* WORK INSTRUCTION *
Among the lines of the records below, copy those that hold the word "WebLink".

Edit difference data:
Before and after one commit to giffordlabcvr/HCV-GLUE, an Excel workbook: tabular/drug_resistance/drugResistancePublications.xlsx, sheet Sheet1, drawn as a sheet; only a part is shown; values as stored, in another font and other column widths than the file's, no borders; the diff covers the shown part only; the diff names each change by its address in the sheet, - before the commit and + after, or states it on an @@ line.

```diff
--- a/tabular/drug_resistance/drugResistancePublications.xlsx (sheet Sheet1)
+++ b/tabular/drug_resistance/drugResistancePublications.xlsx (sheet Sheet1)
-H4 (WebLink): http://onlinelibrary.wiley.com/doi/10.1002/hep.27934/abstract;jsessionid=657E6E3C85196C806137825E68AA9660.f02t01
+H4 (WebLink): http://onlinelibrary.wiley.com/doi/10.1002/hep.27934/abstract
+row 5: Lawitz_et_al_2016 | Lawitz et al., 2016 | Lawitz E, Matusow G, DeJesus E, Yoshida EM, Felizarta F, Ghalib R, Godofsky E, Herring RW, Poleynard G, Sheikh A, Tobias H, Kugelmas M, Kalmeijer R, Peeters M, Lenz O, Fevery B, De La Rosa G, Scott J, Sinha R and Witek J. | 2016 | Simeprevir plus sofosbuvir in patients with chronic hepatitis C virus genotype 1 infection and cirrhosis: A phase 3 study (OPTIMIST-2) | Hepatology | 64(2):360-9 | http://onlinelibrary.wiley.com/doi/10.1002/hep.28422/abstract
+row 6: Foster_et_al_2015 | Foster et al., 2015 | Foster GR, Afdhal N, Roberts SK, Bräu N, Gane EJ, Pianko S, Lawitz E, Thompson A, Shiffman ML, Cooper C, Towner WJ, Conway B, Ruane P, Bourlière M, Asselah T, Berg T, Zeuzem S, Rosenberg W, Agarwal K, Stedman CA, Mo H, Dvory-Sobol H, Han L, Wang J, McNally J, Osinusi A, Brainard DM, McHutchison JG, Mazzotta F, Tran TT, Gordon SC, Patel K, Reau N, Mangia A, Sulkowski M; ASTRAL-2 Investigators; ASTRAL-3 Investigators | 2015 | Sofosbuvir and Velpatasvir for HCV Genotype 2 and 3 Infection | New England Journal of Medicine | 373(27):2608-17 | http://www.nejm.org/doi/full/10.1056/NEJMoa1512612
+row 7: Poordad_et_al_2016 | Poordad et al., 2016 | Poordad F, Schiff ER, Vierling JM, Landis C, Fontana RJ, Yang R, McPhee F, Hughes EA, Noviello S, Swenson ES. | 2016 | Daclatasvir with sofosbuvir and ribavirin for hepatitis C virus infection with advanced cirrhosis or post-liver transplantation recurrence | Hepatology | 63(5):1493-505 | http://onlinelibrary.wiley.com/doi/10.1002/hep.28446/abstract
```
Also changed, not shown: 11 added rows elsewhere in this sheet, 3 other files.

---

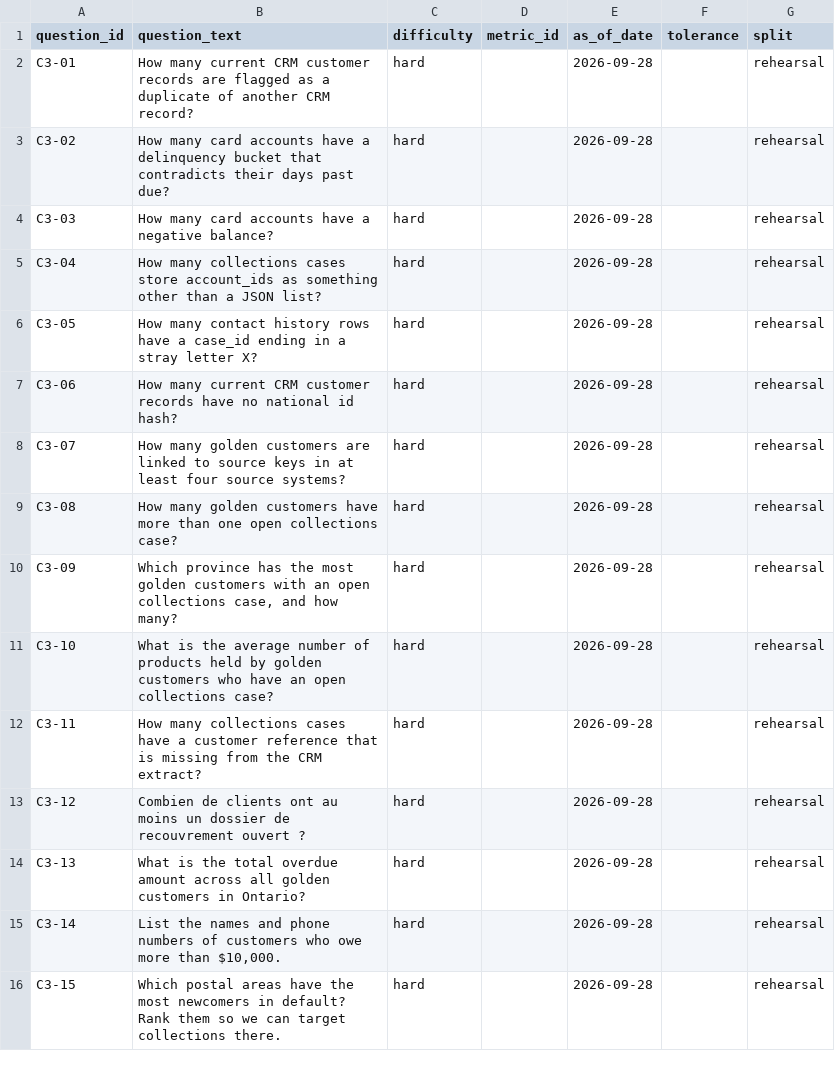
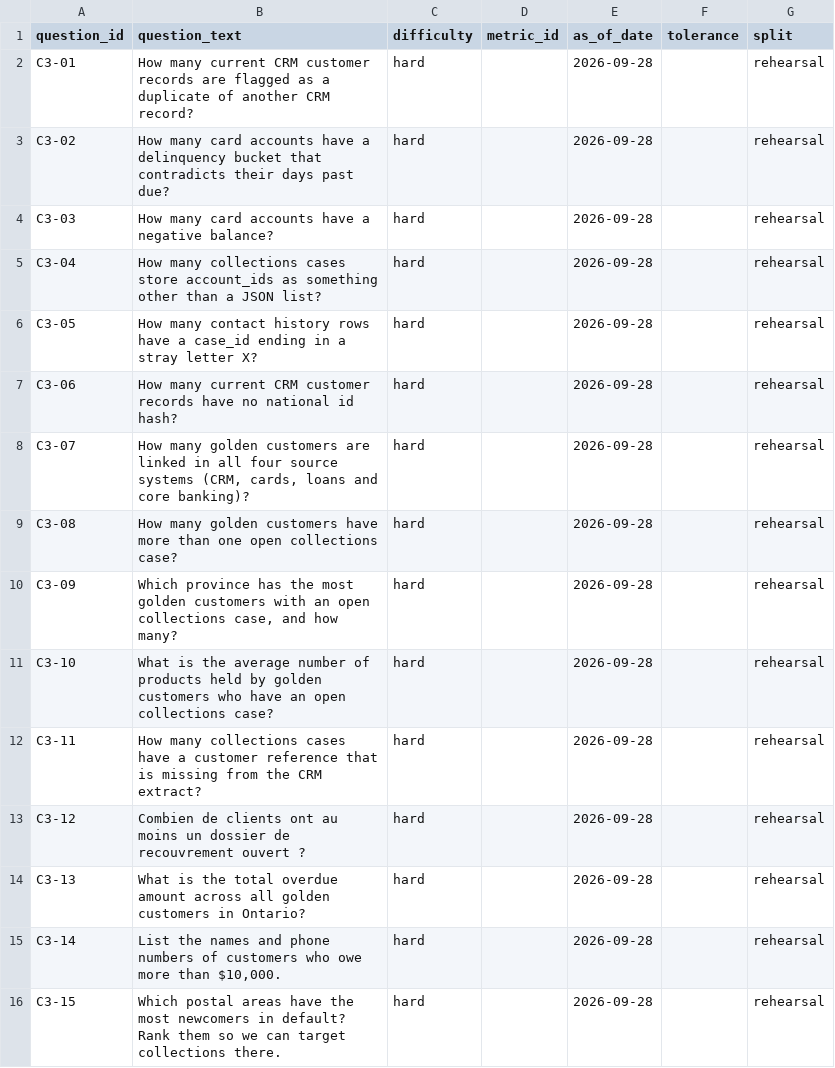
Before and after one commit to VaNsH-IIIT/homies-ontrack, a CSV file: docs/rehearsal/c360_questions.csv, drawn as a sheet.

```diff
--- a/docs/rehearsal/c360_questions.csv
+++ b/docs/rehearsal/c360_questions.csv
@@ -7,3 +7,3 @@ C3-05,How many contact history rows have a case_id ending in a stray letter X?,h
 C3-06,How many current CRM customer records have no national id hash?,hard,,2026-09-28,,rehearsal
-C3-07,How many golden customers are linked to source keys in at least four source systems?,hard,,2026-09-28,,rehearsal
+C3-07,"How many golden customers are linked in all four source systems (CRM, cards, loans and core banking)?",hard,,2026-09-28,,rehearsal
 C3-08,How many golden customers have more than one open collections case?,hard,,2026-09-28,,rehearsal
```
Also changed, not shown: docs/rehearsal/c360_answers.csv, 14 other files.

* SOLUTION FOR THIS TASK *
-H4 (WebLink): http://onlinelibrary.wiley.com/doi/10.1002/hep.27934/abstract;jsessionid=657E6E3C85196C806137825E68AA9660.f02t01
+H4 (WebLink): http://onlinelibrary.wiley.com/doi/10.1002/hep.27934/abstract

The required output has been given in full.